See part 1 if you want to catch the series from the start.

Last time, we created a failing test. We’ll work on making it work now, but I’m going to jump straight to the structure that a project with tests should take.

The project will be a hello, world! script, so let’s start with:

mkdir hello-world
cd hello-world
mkdir bin
mkdir shpec
echo '#!/usr/bin/env bash' >bin/hello-world
echo 'hello_world () { :;}' >>bin/hello-world
chmod 775 bin/hello-world

The hello_world function exists, but does nothing.

Move hello-world_shpec.bash to the shpec directory.

Open hello-world_shpec.bash in an editor and add the following to the beginning:

source "$(dirname -- "$(readlink --canonicalize -- "$BASH_SOURCE")")"/../bin/hello-world

That finds the true location of the hello-world_shpec.bash via readlink, then trims off the filename from the path. It then adds the relative path to our hello-world source file.

Note that on Mac, you’ll need to install GNU readlink via homebrew, then use greadlink instead of the readlink above.

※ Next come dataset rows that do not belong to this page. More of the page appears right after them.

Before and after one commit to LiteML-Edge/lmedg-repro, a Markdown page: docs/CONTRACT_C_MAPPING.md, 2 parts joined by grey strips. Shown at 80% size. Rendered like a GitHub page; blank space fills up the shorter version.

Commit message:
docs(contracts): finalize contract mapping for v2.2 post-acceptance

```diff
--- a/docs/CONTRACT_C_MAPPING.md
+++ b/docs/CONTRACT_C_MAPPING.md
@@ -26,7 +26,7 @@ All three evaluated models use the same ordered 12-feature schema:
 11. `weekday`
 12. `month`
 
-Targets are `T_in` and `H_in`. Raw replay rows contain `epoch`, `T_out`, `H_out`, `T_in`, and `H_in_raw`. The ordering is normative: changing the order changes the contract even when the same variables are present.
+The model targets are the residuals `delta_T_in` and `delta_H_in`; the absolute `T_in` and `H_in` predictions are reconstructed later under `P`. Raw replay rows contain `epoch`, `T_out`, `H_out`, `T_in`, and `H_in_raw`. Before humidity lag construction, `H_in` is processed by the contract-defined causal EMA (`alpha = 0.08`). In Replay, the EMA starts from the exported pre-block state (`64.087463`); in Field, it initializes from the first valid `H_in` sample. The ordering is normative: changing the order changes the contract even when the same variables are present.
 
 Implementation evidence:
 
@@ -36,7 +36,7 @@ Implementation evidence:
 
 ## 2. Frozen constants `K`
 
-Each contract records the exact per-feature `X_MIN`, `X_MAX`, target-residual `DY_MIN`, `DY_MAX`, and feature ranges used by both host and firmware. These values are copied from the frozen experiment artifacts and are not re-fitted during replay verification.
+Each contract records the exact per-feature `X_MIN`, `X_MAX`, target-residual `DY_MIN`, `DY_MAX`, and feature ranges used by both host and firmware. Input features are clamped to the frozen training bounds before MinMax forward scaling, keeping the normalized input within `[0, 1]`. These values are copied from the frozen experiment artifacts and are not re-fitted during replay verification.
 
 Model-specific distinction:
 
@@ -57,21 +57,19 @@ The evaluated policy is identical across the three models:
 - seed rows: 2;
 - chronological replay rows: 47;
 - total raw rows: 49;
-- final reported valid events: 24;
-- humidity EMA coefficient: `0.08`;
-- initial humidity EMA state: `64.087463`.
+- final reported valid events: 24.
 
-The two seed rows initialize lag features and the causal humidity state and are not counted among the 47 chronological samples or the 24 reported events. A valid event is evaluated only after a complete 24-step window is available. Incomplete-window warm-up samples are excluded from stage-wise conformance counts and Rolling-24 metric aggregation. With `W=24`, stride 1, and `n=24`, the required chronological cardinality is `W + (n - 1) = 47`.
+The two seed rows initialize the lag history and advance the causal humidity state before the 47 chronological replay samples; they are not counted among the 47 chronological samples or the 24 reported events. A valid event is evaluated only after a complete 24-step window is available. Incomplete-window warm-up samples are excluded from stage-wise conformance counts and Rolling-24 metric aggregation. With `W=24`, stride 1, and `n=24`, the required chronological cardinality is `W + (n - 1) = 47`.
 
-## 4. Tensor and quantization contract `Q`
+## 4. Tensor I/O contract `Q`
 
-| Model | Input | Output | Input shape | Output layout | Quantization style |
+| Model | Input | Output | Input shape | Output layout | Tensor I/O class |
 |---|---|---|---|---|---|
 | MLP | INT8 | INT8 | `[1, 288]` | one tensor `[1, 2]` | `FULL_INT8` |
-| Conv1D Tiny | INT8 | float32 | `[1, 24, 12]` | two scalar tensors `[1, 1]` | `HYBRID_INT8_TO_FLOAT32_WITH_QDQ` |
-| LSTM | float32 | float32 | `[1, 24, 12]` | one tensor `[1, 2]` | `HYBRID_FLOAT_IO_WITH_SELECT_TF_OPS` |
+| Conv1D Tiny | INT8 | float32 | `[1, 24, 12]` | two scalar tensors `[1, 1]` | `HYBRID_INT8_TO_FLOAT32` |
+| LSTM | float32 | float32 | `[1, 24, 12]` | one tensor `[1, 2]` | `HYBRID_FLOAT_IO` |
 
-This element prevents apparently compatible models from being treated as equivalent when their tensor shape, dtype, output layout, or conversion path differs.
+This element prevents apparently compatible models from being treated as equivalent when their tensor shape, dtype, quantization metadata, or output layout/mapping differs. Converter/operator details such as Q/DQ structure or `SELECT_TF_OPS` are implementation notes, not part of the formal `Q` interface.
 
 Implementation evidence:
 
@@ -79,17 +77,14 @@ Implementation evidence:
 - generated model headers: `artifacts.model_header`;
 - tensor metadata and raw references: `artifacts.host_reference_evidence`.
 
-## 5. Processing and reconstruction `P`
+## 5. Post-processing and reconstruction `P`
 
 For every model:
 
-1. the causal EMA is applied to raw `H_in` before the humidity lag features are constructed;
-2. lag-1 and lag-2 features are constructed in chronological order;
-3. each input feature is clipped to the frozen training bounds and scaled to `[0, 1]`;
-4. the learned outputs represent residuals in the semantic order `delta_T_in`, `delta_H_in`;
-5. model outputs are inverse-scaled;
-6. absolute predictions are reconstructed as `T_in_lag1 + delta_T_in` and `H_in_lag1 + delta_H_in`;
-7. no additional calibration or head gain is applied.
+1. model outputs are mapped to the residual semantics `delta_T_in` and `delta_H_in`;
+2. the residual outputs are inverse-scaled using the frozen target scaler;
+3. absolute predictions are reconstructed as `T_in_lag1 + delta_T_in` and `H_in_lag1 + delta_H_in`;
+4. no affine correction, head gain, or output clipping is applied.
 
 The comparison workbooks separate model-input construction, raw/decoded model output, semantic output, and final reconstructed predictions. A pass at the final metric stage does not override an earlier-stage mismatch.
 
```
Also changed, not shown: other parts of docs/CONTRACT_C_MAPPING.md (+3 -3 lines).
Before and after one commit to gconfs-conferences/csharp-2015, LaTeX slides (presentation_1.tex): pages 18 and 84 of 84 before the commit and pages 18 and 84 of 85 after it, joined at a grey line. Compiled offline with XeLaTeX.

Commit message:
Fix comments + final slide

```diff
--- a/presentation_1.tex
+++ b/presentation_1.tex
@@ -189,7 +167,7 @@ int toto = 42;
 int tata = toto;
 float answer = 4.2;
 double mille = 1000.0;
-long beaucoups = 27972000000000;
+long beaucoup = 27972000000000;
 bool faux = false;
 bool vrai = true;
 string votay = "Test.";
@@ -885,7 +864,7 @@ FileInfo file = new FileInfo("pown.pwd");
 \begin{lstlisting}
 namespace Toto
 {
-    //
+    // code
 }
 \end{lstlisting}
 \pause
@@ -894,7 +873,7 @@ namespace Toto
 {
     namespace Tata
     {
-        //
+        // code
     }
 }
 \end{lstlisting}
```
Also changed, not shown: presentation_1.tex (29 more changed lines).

Shpec now outputs the following:

> shpec shpec/hello-world_shpec.bash
  echos 'hello, world!'
  (Expected [hello, world!] to equal [])
1 examples, 1 failures
0m0.004s 0m0.000s
0m0.000s 0m0.000s

Still failing. Excellent!

At this point, all we need to do is update the hello_world function:

#!/usr/bin/env bash

hello_world () {
  echo "hello, world!"

Shpec’s output:

> shpec shpec/hello-world_shpec.bash
  echos 'hello, world!'
1 examples, 0 failures
0m0.000s 0m0.000s
0m0.000s 0m0.000s

Success! Excellent!

Continue with part 6 - outline script